Following the announcement in December of the new £110 million Turing scheme, a new website has gone live today with funding and eligibility details so that universities, colleges and schools to prepare for bids to open in Spring.
It comes after the UK left the Erasmus scheme as part of Brexit, meaning Scotland, England and Wales can no longer participate.
UK Government Minister for Scotland, Iain Stewart said: "Our International Education Strategy is vital to helping Scotland and the rest of the UK build back better from the coronavirus pandemic.
“A key part of this is the UK Government's Turing scheme which will enable school, college and university students of all backgrounds to take advantage of the benefits of studying and working around the world.
"The scheme is a great example of how we are a truly global Britain, enhancing existing partnerships while forging new relationships abroad."
The UK Government insists the scheme will be “pioneering” and support students from all backgrounds to take advantage of the benefits of studying and working abroad.
As well as Turing Scheme applications, today they also outlined plans for a new international teaching qualification (iQTS) so teachers around the globe can train to world class standards and teach anywhere.
Universities Minister, Michelle Donelan said: “In these unprecedented times, having a proactive global education agenda is more important than ever so we can build back better from the pandemic.
Our world-class education is a vital part of our economy and society, and we want to support universities, schools, colleges and all aspects of the education sector to thrive across the globe.
“We are committed to making sure our students, particularly those from disadvantaged backgrounds, can benefit from studying and working abroad.
"Working with the British Council, we will open up the globe to our young people, and I look forward to seeing the exciting and enriching opportunities the Turing scheme will bring.”
It comes as Scottish Government continues to try and keep the country involved with the EU’s Erasmus scheme.

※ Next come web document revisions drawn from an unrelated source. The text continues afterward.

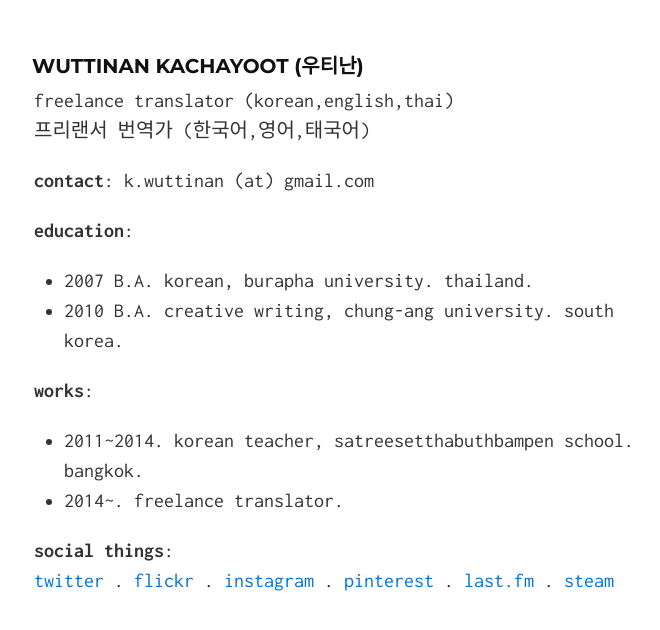
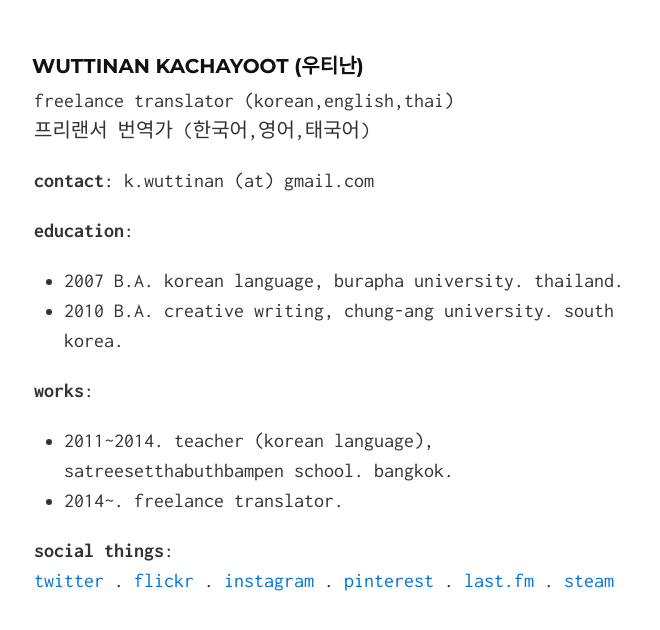
Before and after one commit to wuttinan/wuttinan.github.io, a Jekyll site: the page built from index.md, in a window 1280 px wide, cut to the strip 204-834 px from the top of the page. Shown: the whole strip, without its empty margins (306-966 px from the left). Built offline with Jekyll 4.4.1, drawn with Linux system fonts in a browser that asks for light colours.

Commit message:
profile edit

```diff
--- a/index.md
+++ b/index.md
@@ -11,11 +11,11 @@ freelance translator (korean,english,thai)
 **contact**: k.wuttinan (at) gmail.com
 
 **education**:
-- 2007 B.A. korean, burapha university. thailand.
+- 2007 B.A. korean language, burapha university. thailand.
 - 2010 B.A. creative writing, chung-ang university. south korea.
 
 **works**:
-- 2011~2014. korean teacher, satreesetthabuthbampen school. bangkok.
+- 2011~2014. teacher (korean language), satreesetthabuthbampen school. bangkok.
 - 2014~. freelance translator.
 
 **social things**:
```
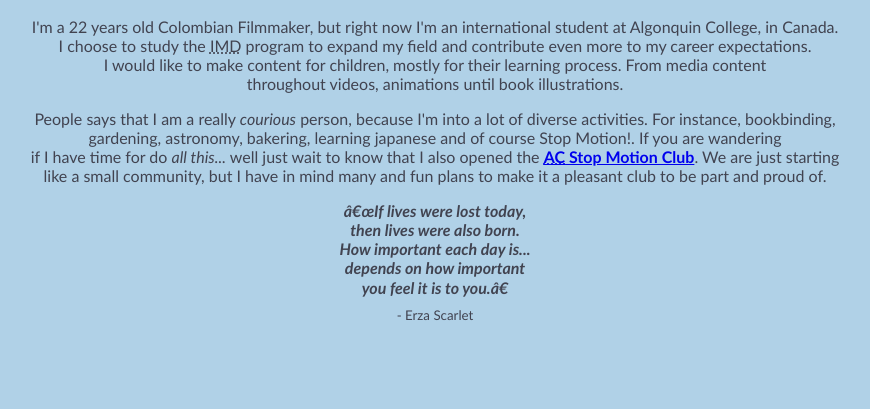
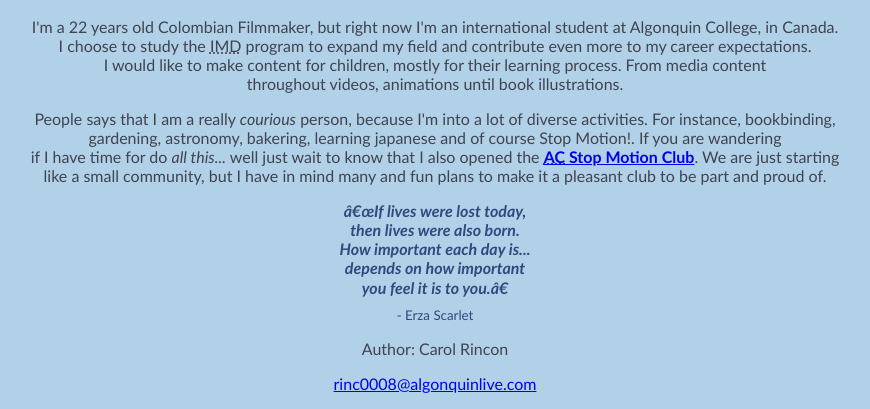
Before and after one commit to rinc0008/html-assignment, a plain HTML site: page index.html in a window 1280 px wide. Shown: the part 437-846 px from the top of the page, without its empty margins (205-1075 px from the left). Before the commit the page ends 800 px from the top, so only its background shows below. Drawn offline with Linux system fonts and the light colour scheme.

Commit message:
Add copyright info

```diff
--- a/index.html
+++ b/index.html
@@ -11,6 +11,9 @@
             font-family: 'Trebuchet MS', 'Lucida Sans Unicode', 'Lucida Grande', 'Lucida Sans', Arial, sans-serif;
             color: #414350;
             text-align: center;
+        }
+        blockquote {
+            color: rgb(46, 74, 126);
         }
     </style>
     <body>
@@ -32,4 +35,7 @@
             </article>
         </main>
     </body>
+    <footer><p>Author: Carol Rincon</p>
+        <p><a href="mailto:rinc0008@algonquinlive.com">rinc0008@algonquinlive.com</a></p>
+    </footer>
 </html>
```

Ministers have held talks with the European Commission about allowing Scotland’s students to still participate in the successful study abroad programme despite Brexit.
Last month more than 140 members of the European Parliament wrote to European Commission President, Ursula von der Leyen, asking her to look at options to allow both Scotland and Wales to stay in the scheme.
More than 2,000 students and staff from Scotland use the exchange programme each year.
Both Scotland’s Higher Education Minister, Richard Lochhead and Welsh Education Minister Kirsty Williams have called the UK Government’s decision not to continue with the programme “deeply disappointing”.
In a joint statement last month, they said: "The Scottish and Welsh governments have always been united in our view that participation in Erasmus+ is in the best interests for the whole of the UK.
"The UK government's decision not to associate to the programme is therefore deeply disappointing, a decision that will see support for our most deprived communities cut, and opportunities for all our learners reduced."